4:00pm - 5:00pm EST January 24, 2013
What are the habits of original thinkers and writers? How can we translate them to a student setting and provide students with the techniques and tools to develop original ideas? We have seen the consequences when both students and professionals fail to be original. Cheating and plagiarism scandals garner much attention. But how often do we focus on what our campus communities can do to promote original thought?
Kelly McBride is a writer, teacher, and one of the country’s leading voices when it comes to media ethics. She has been on the faculty of The Poynter Institute for eight years. The world’s largest newsrooms, including The New York Times, The Washington Post, CNN, NPR, and the BBC, frequently quote her expertise.
After getting her bachelor’s degree in journalism from the University of Missouri, Ms. McBride began her career as a police reporter in the hills of the Idaho Panhandle, covering the meth trade and the white supremacy movement. She received a master’s degree in theology from Gonzaga University and gained a national reputation as a religion reporter, covering the moral side of fertility issues, sexual orientation, evolution, and the Catholic Church’s abuse scandal. Recently, she traveled to South Africa to teach and research storytelling on mobile phones. Her current work involves Poynter’s Sense-Making Project, a Ford Foundation project examining the transformation of journalism from a profession of a few to a civic obligation of many, the effects of technology on democracy, and the media habits of the millennial generation.
This NITLE Shared AcademicsTM event is sponsored by Turnitin.
Who Should Attend
Campuses in the NITLE Network that are concerned with helping students maintain originality in their academic work are encouraged to participate. Leaders and innovators from a variety of positions on campus—the dean’s office and the faculty, the library, honor code and academic integrity councils, writing centers, and more—are invited to use this event to stimulate conversation and action on campus to promote academic integrity.
Attend as a Discussant
Participate as an active discussant by accessing this event via a dedicated high-definition videoconferencing solution tested for NITLE events. Discussants interact directly via audio and video with the event leader and others participating via an HD connection. This option is ideal for promoting cross-campus collaboration around issues of academic integrity. Groups of participants can share a single HD connection, continuing conversation locally after the event.

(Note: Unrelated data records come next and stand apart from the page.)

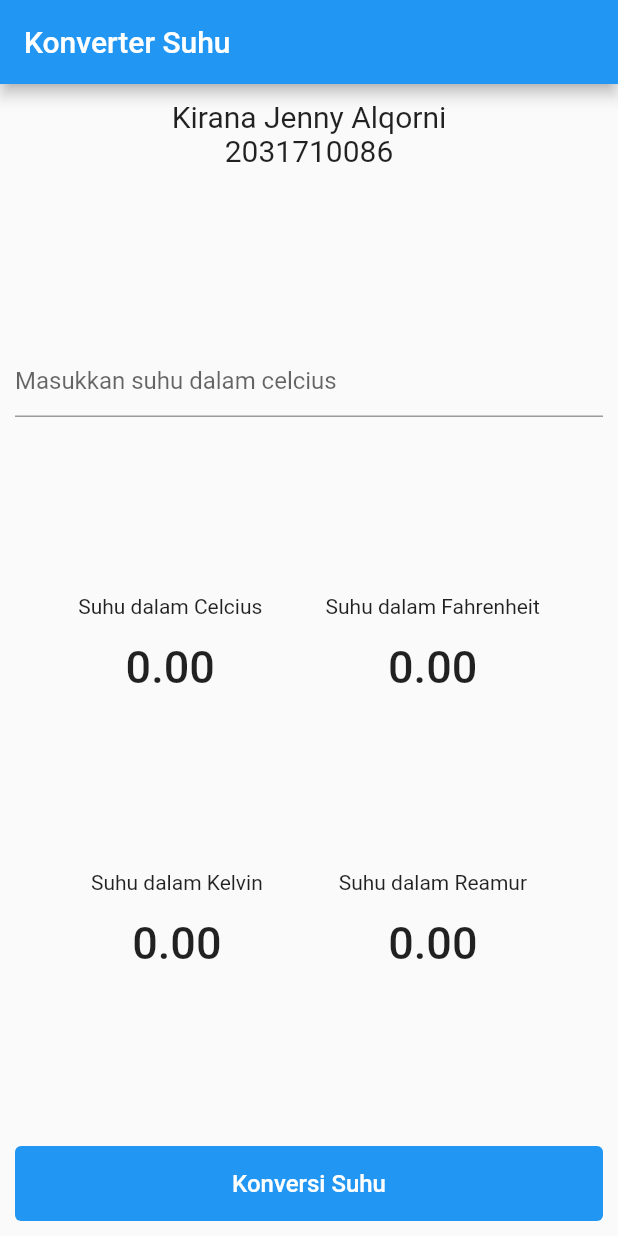
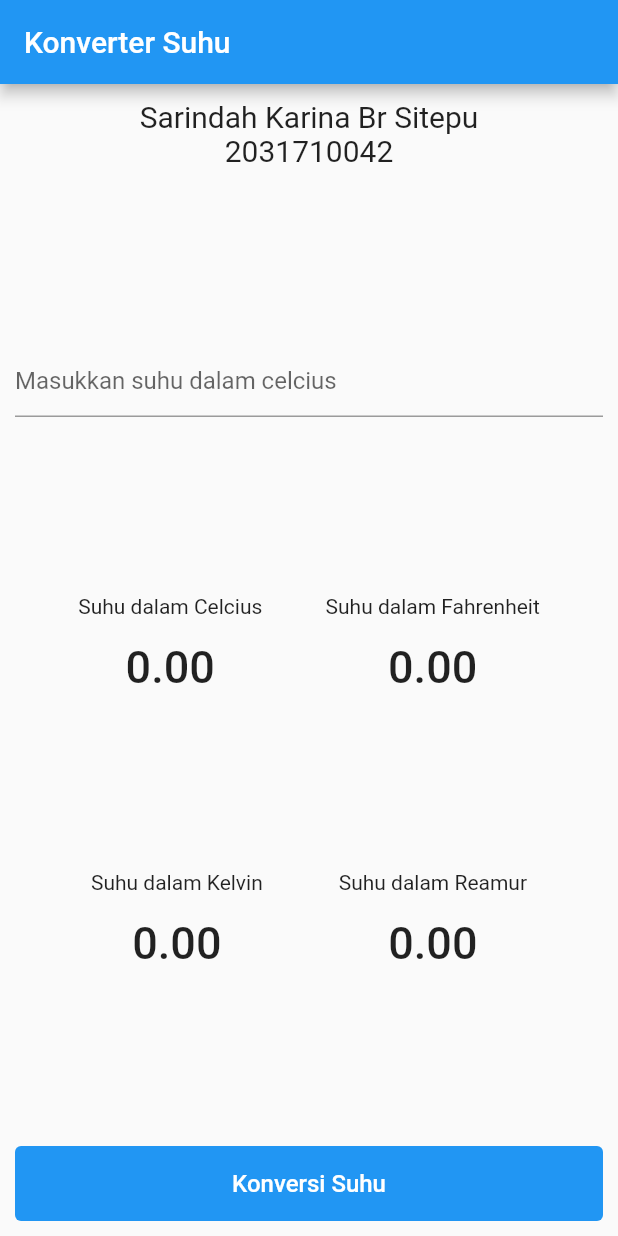
Before and after one commit to sarindahstp/konversi_suhu, a Flutter app: the screen it shows after launch, on a phone screen of 412 x 824 dp. Run offline on Flutter 3.47's test engine with Material 2 defaults, Android fonts, the phone set to English and light mode, and no system bars.

Commit message:
konversi_suhu

```diff
--- a/lib/widget/identity_wigget.dart
+++ b/lib/widget/identity_wigget.dart
@@ -10,14 +10,14 @@ class IdentityWidget extends StatelessWidget {
     return Column(
       children: const [
         Text(
-          'Kirana Jenny Alqorni',
+          'Sarindah Karina Br Sitepu',
           style: TextStyle(
             fontWeight: FontWeight.w400,
             fontSize: 20,
           ),
         ),
         Text(
-          '2031710086',
+          '2031710042',
           style: TextStyle(
             fontWeight: FontWeight.w400,
             fontSize: 20,
```
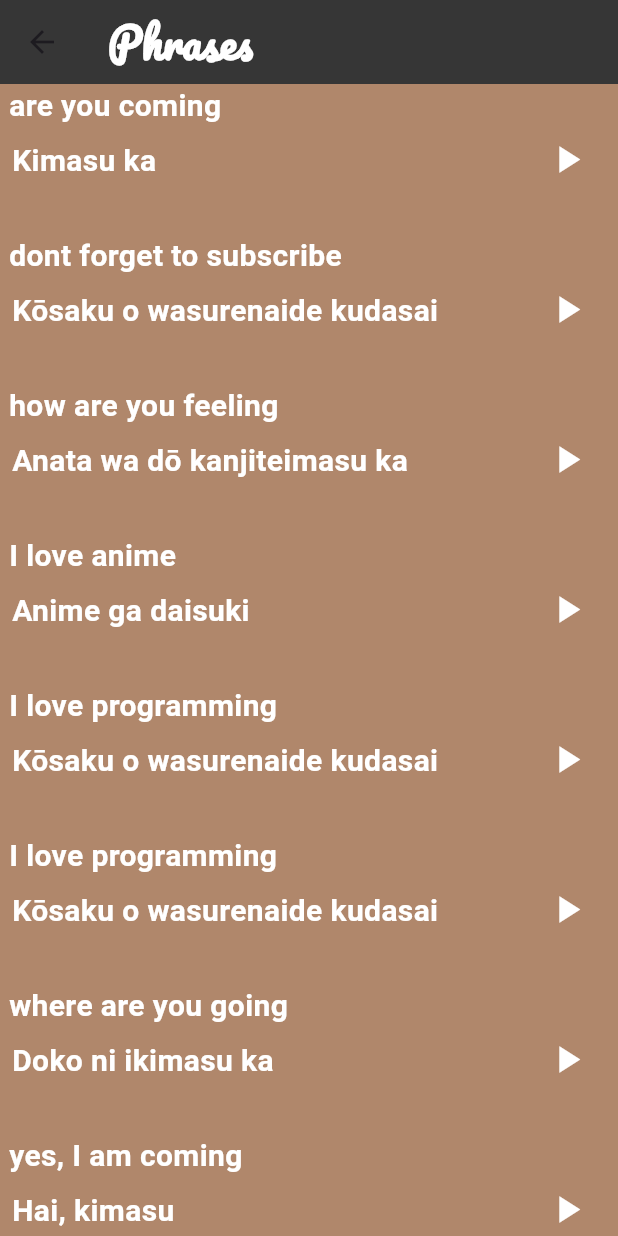
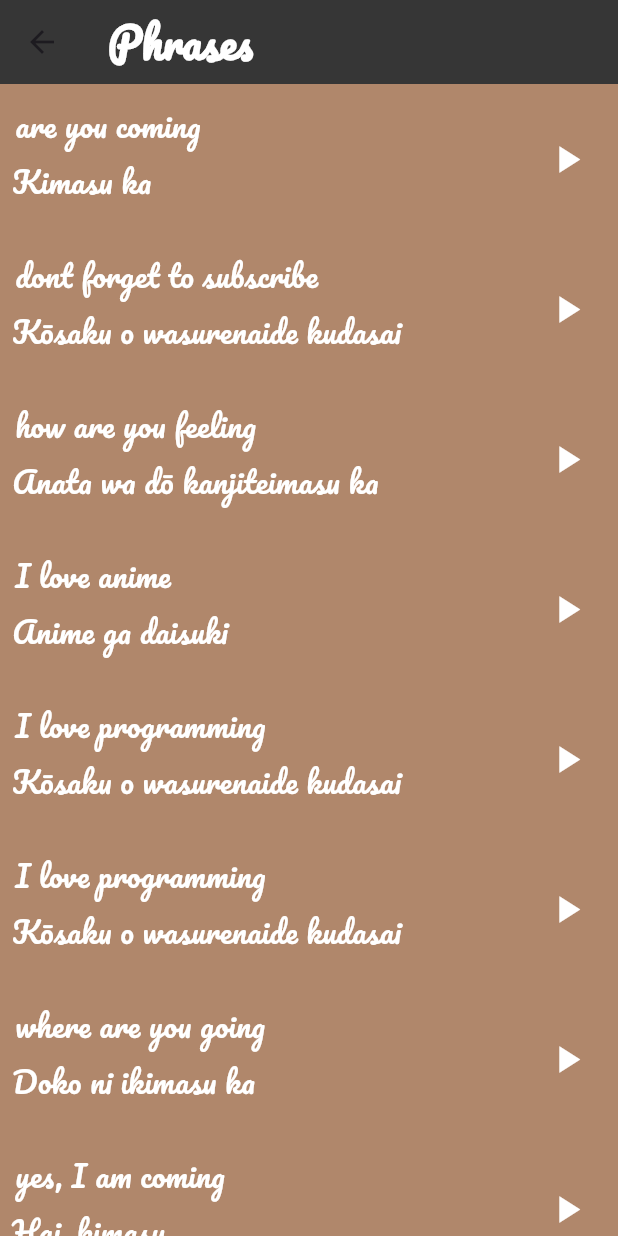
Before and after one commit to JoyAnis00/Toku-App, a Flutter app: the PhrasesScreen screen opened directly, on a phone screen of 412 x 824 dp. Run offline on Flutter 3.47's test engine with Material 3 defaults, Android fonts, the light colour scheme and no system bars; our stand-ins replace audioplayers.

Commit message:
update commit

```diff
--- a/lib/widgets/custom_card.dart
+++ b/lib/widgets/custom_card.dart
@@ -10,7 +10,7 @@ class CustomCard extends StatelessWidget {
   @override
   Widget build(BuildContext context) {
     return Container(
-      height: 100,
+      height: 120,
       width: double.infinity,
       decoration: BoxDecoration(
         color: color,
@@ -19,7 +19,7 @@ class CustomCard extends StatelessWidget {
         children: [
           Container(
             color: const Color.fromARGB(255, 240, 221, 205),
-            height: 100,
+            height: 120,
             width: 80,
             child: Image.asset(item.image),
           ),
--- a/lib/widgets/phrases_section.dart
+++ b/lib/widgets/phrases_section.dart
@@ -15,20 +15,24 @@ class PhrasesSection extends StatelessWidget {
       decoration: BoxDecoration(
         color: color,
       ),
+      child: Center(
         child: Row(
+
           children: [
-          Column(
+            Center(
+              child: Column(
                 mainAxisAlignment: MainAxisAlignment.start,
                 crossAxisAlignment: CrossAxisAlignment.start,
+                mainAxisSize: MainAxisSize.min,
 
                 children: [
                   Padding(
-                padding: const EdgeInsets.only( left: 6.0),
+                    padding: const EdgeInsets.only( left: 10),
                     child: Text(
                       phrase.englishWord,
                       style: TextStyle(
                         fontSize: 20,
-                    fontWeight: FontWeight.bold,
+                        fontFamily: 'Pacifico',
                         color: Colors.white,
 
                       ),
@@ -40,13 +44,15 @@ class PhrasesSection extends StatelessWidget {
                       phrase.tokuWord,
                       style: TextStyle(
                         fontSize: 20,
-                    fontWeight: FontWeight.bold,
+
                         color: Colors.white,
+                        fontFamily: 'Pacifico',
 
                       ),
                     ),
                   ),
                 ],
+              ),
             ),
             const Spacer(
               flex: 1,
@@ -68,6 +74,7 @@ class PhrasesSection extends StatelessWidget {
             ),
           ],
         ),
+      ),
     );
   }
 }
```
Also changed, not shown: 4 other files. Lines whose indentation alone changed are shown as unchanged.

Attend as an Audience Member
As an audience member, you can individually view this event from your personal computer. The “audience member” option also allows groups to gather and participate in a classroom equipped with a personal computer, projector, and Internet connection. Audience members use a chat system to converse with other audience members and pose questions to the event leader as well as to those participating via dedicated high-definition (HD) videoconferencing solutions. This option is for participants who prefer to view the event and/or who do not have access to an HD connection.
If you plan to use your campus’s HD videoconferencing solution to join this event, please be sure to initiate certification of your system no later than Friday, January 18. Certification is required to avoid connection issues. Participation as an audience member requires no special certification.
Regardless your mode of participation, please register for this event by Tuesday, January 22, 2013. Participation in this sponsored event is open to all active member institutions of the NITLE Network as a benefit of membership and as space allows. You will receive confirmation of your registration via e-mail, including instructions on how to connect to the event.
Participants are encouraged to share their thoughts on Twitter via this event’s hashtag: #TURNITINoriginal.
NITLE Shared AcademicsTM models a new approach to liberal education – made possible through strategic collaboration, driven by shared knowledge, and supported by emerging technologies. Campuses learn how inter-institutional academic exchange works by actively participating in it, building the knowledge and experience to re-architect liberal education.